We’ve always been fans of the cyclically adjusted price/earnings (Cape) ratio as a valuation measure. The Cape (also known as the Shiller p/e, because it was popularised by Nobel-prize-winning economist Robert Shiller) compares the price of a market with its annual earnings, averaged over the past ten years. The idea is that this figure should be mean-reverting – when market valuations swing too far to one side or the other of the long-term trend (in other words, if they become very cheap or very expensive), then they are likely to move back towards their historic average.
The Cape (used mainly with the S&P 500 in the US, but applicable to any market or even individual stocks) has scored notable successes in the past. As you can see from the chart, the Cape was at record levels in 1929 and 2000, and at elevated levels in 2007 – all preceding massive crashes. However, in recent years, critics of the Cape have had plenty of fuel. The reality is that, if strictly adhered to, the Cape would have kept investors out of (or at least under-exposed to) one of the best-performing stockmarkets since the crisis. Even at the bottom of the crash, the US only very briefly fell back to its long-term average on Cape terms. In other words, post-crisis, the market never really got “cheap” and ever since, has been mostly “expensive” or “very expensive”.
So what’s gone wrong? One of the most-respected critics of the Cape is Wharton professor Jeremy Siegel. In an interview with Advisor Perspectives last month he outlined his main objections. As well as raising some issues about the validity of including earnings from the crash year (which can be debated), one key point he makes is that lower interest rates justify higher p/e ratios – in effect, you should be willing to pay more for a given $1 or £1 of earnings if the alternative is getting next-to-nothing in a government bond or bank account. He also argues that while profit margins are high by historic standards, this is partly due to the growing importance of technology firms, which tend to have higher margins than other sectors.
That said, even Siegel now thinks the S&P 500 is at fair value – and that’s given prevailing low interest rates. Siegel also notes that, at the current rate of jobs growth, the US could see 3.5% unemployment within the next six months. It’s unlikely that the labour market could tighten that much without driving wages up. That, in turn, will push up inflation and thus interest rates. Strong growth is good for corporate profits and share prices. But higher rates would offset that, because earnings would “have to be capitalised at higher rates, and that will definitely put a pause on the market”.
So criticisms of the Cape might be fair. But it’s never been pitched as a market-timing tool, and it’s equally fair to say that when the next crash comes, it’ll merely be the latest that has been preceded by a record or near-record Cape. We can’t help but think that it’s foolhardy to be fully invested now.
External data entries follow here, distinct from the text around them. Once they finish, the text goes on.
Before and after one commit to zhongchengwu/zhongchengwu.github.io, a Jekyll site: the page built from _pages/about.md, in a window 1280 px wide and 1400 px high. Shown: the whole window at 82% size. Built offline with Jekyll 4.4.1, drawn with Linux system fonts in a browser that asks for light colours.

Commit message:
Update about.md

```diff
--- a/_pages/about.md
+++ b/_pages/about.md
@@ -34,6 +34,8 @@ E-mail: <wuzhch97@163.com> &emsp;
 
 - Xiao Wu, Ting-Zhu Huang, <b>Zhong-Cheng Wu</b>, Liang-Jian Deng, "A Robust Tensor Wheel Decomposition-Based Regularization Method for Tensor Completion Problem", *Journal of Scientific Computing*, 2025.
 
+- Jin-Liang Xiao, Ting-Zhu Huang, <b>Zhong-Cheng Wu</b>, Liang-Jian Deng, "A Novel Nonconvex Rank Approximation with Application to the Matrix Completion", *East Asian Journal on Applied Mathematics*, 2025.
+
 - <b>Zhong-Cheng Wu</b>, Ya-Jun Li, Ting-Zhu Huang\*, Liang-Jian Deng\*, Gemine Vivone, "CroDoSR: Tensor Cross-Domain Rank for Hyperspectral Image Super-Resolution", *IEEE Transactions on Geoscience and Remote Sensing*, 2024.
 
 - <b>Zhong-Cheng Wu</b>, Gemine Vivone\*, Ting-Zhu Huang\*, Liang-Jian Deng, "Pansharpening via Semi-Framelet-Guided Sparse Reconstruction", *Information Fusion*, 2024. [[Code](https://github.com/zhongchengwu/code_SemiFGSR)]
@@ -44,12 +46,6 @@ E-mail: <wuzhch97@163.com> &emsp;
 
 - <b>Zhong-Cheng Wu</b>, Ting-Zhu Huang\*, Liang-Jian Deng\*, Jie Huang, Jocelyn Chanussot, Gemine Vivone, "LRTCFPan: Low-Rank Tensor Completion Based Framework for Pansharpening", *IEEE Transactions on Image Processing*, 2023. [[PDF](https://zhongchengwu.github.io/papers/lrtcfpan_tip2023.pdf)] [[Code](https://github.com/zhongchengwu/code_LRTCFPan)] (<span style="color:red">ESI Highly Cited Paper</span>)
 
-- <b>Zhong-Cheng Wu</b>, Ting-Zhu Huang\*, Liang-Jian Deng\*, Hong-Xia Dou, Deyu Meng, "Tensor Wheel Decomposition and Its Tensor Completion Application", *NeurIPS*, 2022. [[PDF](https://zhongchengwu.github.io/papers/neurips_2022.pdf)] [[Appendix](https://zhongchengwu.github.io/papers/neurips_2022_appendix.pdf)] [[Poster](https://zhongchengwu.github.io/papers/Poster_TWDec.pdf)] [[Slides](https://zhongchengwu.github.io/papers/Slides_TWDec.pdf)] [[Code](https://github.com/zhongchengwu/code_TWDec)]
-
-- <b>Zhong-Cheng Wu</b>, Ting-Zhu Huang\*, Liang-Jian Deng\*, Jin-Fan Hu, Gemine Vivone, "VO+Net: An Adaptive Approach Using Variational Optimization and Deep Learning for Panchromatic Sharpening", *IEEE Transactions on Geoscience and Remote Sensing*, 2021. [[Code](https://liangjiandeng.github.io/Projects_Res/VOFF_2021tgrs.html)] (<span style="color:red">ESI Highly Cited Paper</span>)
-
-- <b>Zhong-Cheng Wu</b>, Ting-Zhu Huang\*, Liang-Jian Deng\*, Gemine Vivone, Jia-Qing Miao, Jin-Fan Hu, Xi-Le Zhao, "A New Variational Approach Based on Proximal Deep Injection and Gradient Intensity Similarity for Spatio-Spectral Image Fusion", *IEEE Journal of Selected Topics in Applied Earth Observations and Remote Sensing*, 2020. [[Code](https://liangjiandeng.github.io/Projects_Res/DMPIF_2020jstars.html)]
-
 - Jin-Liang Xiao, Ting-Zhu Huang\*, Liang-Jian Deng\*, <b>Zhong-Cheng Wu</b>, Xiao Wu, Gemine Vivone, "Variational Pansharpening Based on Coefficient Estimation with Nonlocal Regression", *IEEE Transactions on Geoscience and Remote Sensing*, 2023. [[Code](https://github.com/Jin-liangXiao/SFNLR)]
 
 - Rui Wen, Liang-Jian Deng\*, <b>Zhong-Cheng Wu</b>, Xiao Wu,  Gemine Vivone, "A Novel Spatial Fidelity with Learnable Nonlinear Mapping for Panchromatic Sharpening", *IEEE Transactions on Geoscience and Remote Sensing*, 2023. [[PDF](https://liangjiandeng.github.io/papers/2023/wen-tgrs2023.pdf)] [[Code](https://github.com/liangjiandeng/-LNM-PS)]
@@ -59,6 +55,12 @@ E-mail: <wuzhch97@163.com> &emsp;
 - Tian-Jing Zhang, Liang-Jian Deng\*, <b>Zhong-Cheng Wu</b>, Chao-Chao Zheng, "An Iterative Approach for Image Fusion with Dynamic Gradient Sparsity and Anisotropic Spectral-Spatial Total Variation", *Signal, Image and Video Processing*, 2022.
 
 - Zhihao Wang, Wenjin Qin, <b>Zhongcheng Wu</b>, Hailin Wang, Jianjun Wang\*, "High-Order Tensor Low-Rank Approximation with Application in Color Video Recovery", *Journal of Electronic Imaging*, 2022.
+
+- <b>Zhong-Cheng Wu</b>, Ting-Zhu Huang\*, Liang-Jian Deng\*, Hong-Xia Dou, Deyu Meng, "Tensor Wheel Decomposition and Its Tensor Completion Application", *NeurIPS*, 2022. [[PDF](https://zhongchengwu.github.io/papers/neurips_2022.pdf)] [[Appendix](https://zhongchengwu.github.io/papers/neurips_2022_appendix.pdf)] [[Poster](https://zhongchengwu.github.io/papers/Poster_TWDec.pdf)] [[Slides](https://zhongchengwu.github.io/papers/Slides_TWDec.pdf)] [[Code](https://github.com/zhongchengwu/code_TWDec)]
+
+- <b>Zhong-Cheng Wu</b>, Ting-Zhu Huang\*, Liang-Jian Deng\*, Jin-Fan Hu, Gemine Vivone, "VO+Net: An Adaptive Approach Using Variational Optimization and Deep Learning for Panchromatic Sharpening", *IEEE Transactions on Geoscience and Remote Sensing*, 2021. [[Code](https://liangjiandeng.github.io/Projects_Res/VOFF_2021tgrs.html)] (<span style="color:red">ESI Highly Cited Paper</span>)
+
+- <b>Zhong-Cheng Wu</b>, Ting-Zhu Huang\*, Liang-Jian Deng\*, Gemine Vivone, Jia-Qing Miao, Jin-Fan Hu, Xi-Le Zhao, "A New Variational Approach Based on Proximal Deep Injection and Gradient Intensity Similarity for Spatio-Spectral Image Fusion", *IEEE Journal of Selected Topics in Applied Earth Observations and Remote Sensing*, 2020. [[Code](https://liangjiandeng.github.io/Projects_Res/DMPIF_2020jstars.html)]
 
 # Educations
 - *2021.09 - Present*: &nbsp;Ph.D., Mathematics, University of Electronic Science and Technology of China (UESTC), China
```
I wish I knew what ROE was, but I’m too embarrassed to ask
One way to look at any investment is to compare what sort of “interest rate” it is paying you, just as you would if you were comparing savings accounts. Return on equity (ROE) compares a company’s post-tax profits with the money invested by its shareholders (its equity, in other words). Ultimately, you invest money in a company with the goal of seeing that investment generate a better return than you could make simply by putting it in the bank. ROE is a useful indicator of how good a company is at turning money from its investors into profitable activity.
Here’s a simple example. Company A has profits of £100m and equity of £500m, giving it an ROE of 20%. That means it is probably a better quality organisation than Company B, which has profits of £200m and equity of £2bn – an ROE of 10%. Equity investors are seeing their money work twice as hard in the first company as in the second, which bodes well for future returns.
However, like all such tools, ROE has its weaknesses. It can be boosted artificially by corporate borrowing (known as gearing or leverage), because debt isn’t considered in this particular calculation. As a result, some people prefer to use return on capital employed (ROCE), which takes all of a company’s financing into account. So in the example mentioned, Company A might also have debt of £500m – meaning it is making a return of £100m on capital employed of £1bn, which gives it an ROCE of 10%. Company B might have no debt at all, meaning that its ROCE is also 10%. It is best to calculate ROCE going back at least five years, as cyclical businesses can enjoy a very high ROCE over short periods while having low average returns over the long run. A high, stable ROCE can be a sign of a very good company. Bear in mind that what a “good” ROCE is will vary between industries and sectors.